** Opening GIVEN DATA block **

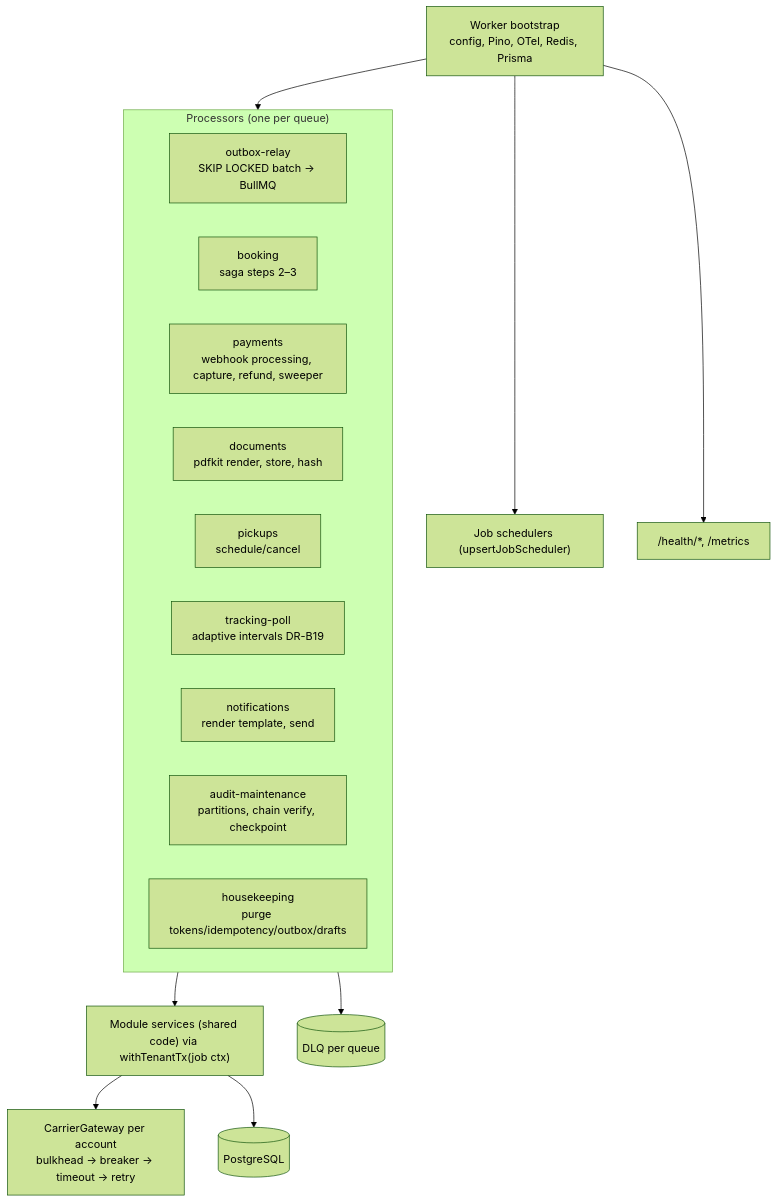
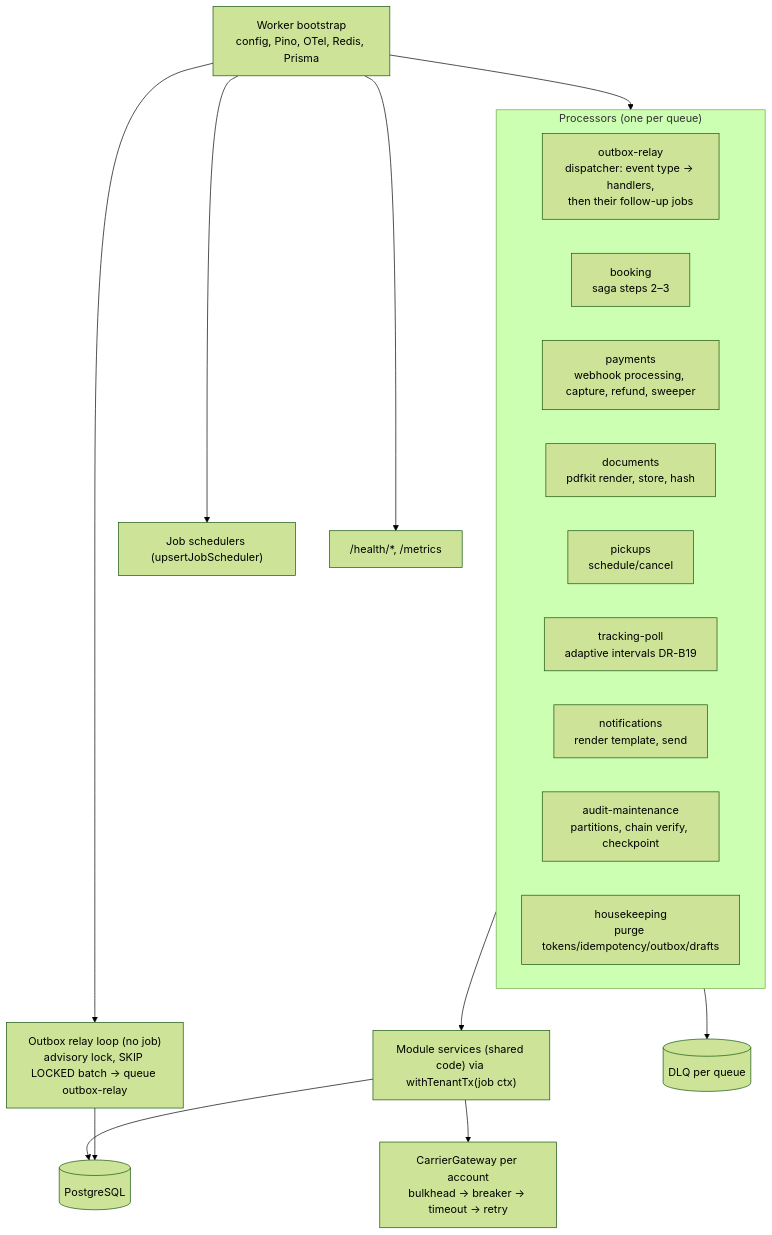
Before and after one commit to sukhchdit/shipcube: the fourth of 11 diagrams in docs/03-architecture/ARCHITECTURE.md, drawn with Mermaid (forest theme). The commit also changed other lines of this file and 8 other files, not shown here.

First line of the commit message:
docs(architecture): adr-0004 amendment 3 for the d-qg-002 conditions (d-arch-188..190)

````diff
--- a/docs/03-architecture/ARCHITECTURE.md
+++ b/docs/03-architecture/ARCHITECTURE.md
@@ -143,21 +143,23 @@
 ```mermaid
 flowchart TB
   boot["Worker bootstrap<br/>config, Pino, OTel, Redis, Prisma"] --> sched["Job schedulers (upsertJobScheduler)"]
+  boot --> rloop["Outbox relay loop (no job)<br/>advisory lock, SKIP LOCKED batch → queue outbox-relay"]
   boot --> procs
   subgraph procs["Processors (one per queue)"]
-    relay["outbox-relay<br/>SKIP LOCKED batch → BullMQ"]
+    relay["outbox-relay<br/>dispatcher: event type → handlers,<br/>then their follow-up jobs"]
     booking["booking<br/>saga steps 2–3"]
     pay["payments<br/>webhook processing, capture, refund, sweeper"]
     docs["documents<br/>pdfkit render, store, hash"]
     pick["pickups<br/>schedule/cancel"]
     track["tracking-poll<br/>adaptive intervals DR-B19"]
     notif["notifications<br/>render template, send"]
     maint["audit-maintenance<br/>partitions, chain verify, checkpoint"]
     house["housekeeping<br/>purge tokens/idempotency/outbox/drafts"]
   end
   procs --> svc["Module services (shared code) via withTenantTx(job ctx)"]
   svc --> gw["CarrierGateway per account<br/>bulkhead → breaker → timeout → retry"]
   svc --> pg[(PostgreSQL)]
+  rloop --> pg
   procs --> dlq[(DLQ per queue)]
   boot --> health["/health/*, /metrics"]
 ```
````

** Closing GIVEN DATA block **
** Opening GIVEN DATA block **

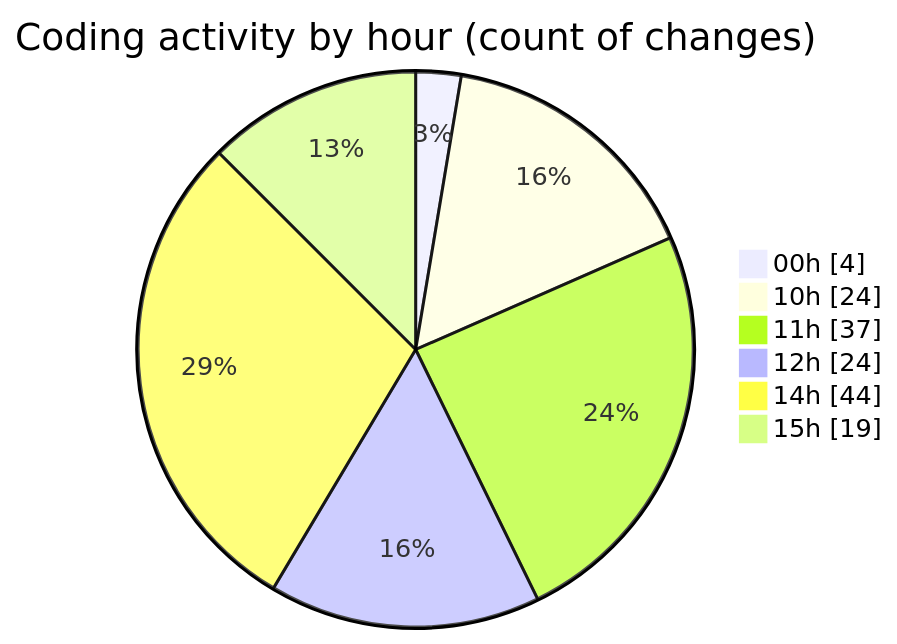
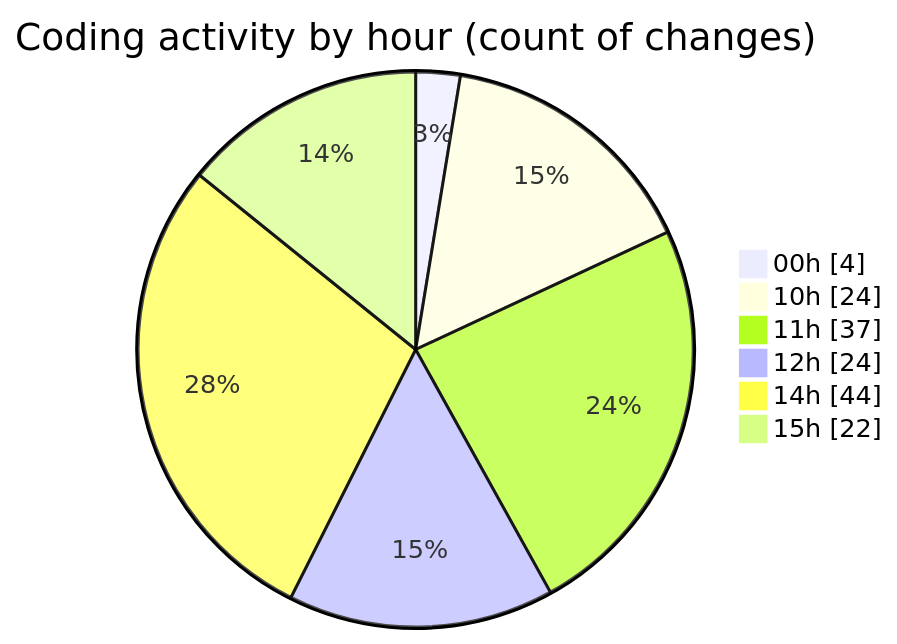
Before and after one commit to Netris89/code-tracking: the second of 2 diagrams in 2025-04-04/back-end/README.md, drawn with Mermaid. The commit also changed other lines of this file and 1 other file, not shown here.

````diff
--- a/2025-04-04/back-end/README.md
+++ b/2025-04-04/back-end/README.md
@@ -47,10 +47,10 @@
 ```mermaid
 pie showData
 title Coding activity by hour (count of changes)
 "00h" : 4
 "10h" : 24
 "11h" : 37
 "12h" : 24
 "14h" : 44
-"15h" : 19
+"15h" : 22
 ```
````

** Closing GIVEN DATA block **

- _PROBLEM STATEMENT_
Pick out the lines above containing the word "procs", then copy them.

- _ANSWER BOX_
   boot --> procs
   subgraph procs["Processors (one per queue)"]
   procs --> svc["Module services (shared code) via withTenantTx(job ctx)"]
   procs --> dlq[(DLQ per queue)]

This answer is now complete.